* **What is being asked**
Your task is to copy every line of the entries that holds the word "Gateway".

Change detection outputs
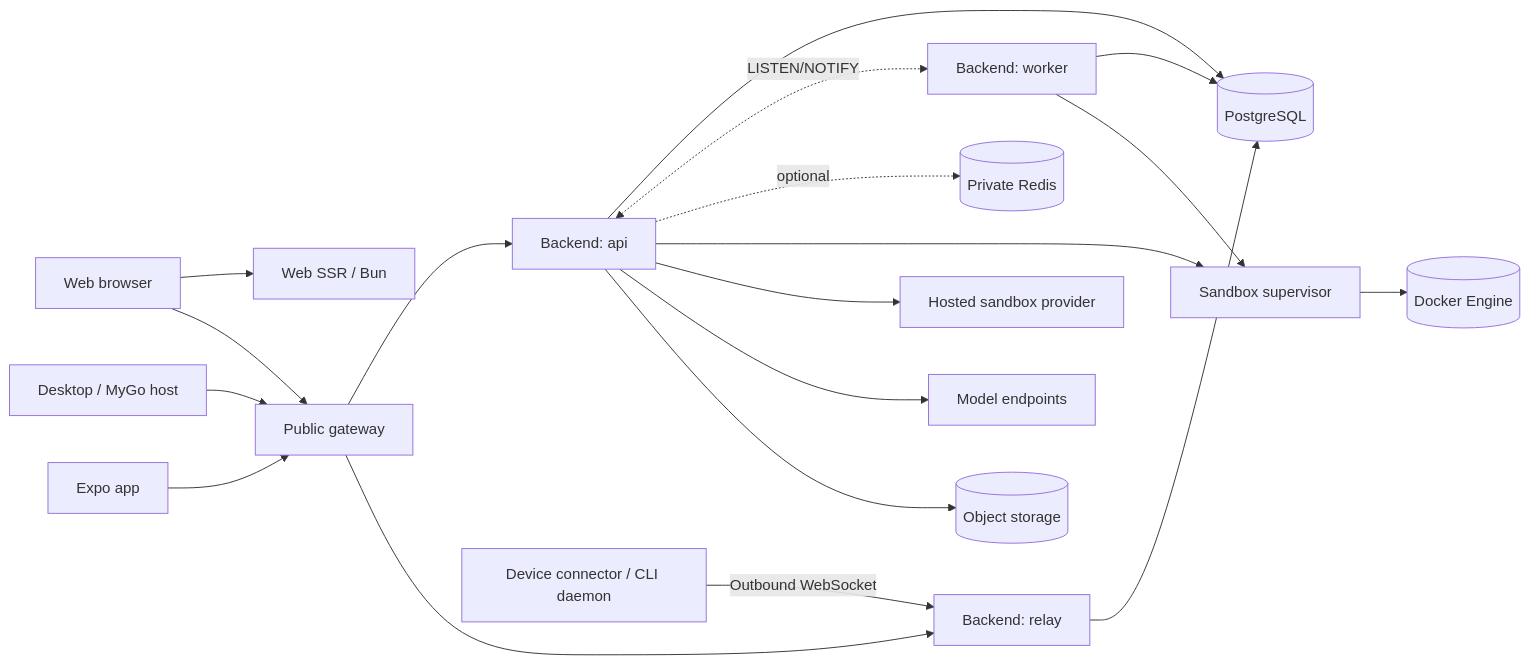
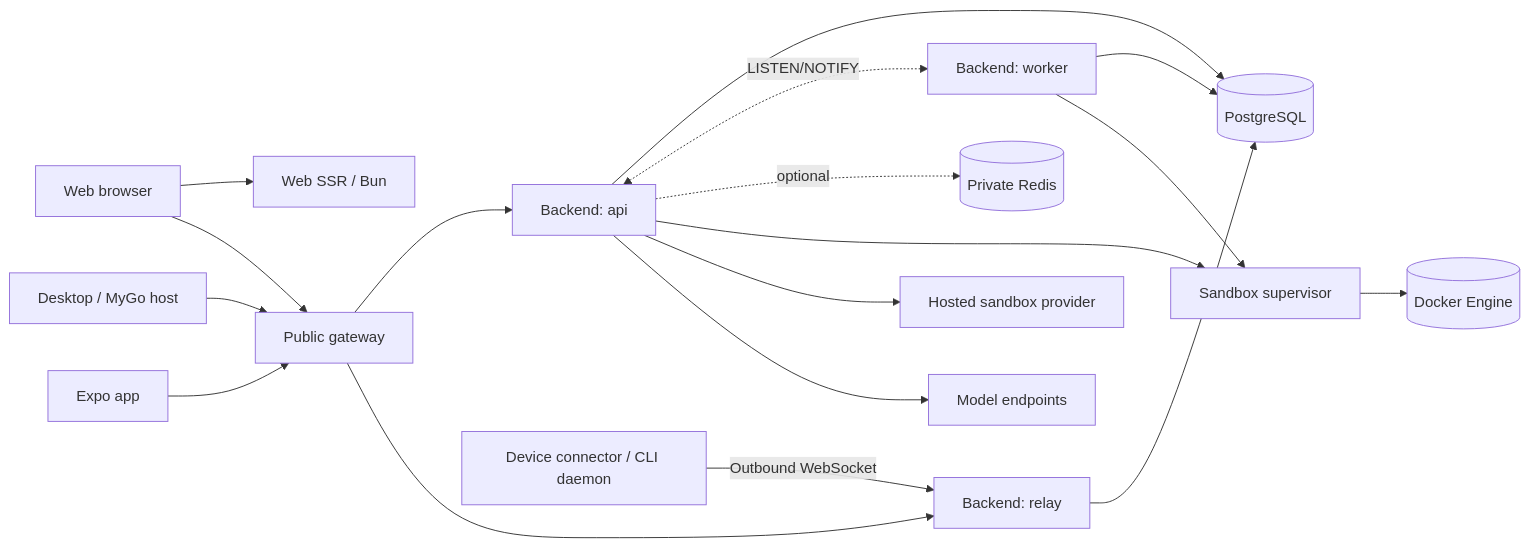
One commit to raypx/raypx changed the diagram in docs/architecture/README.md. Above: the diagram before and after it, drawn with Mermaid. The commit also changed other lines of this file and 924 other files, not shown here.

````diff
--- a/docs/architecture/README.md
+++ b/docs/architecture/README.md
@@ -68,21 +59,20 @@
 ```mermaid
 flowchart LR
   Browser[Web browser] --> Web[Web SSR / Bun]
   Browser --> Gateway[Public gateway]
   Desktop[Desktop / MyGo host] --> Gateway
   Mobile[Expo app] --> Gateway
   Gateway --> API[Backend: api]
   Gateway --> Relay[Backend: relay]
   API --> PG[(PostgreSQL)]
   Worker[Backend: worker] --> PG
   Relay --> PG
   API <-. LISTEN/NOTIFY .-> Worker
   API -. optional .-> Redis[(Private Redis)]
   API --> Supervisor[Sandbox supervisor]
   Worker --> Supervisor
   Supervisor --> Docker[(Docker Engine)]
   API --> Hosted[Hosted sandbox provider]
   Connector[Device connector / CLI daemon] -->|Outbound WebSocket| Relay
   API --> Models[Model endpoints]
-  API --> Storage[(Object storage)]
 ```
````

* **Solved problem**
   Browser --> Gateway[Public gateway]
   Desktop[Desktop / MyGo host] --> Gateway
   Mobile[Expo app] --> Gateway
   Gateway --> API[Backend: api]
   Gateway --> Relay[Backend: relay]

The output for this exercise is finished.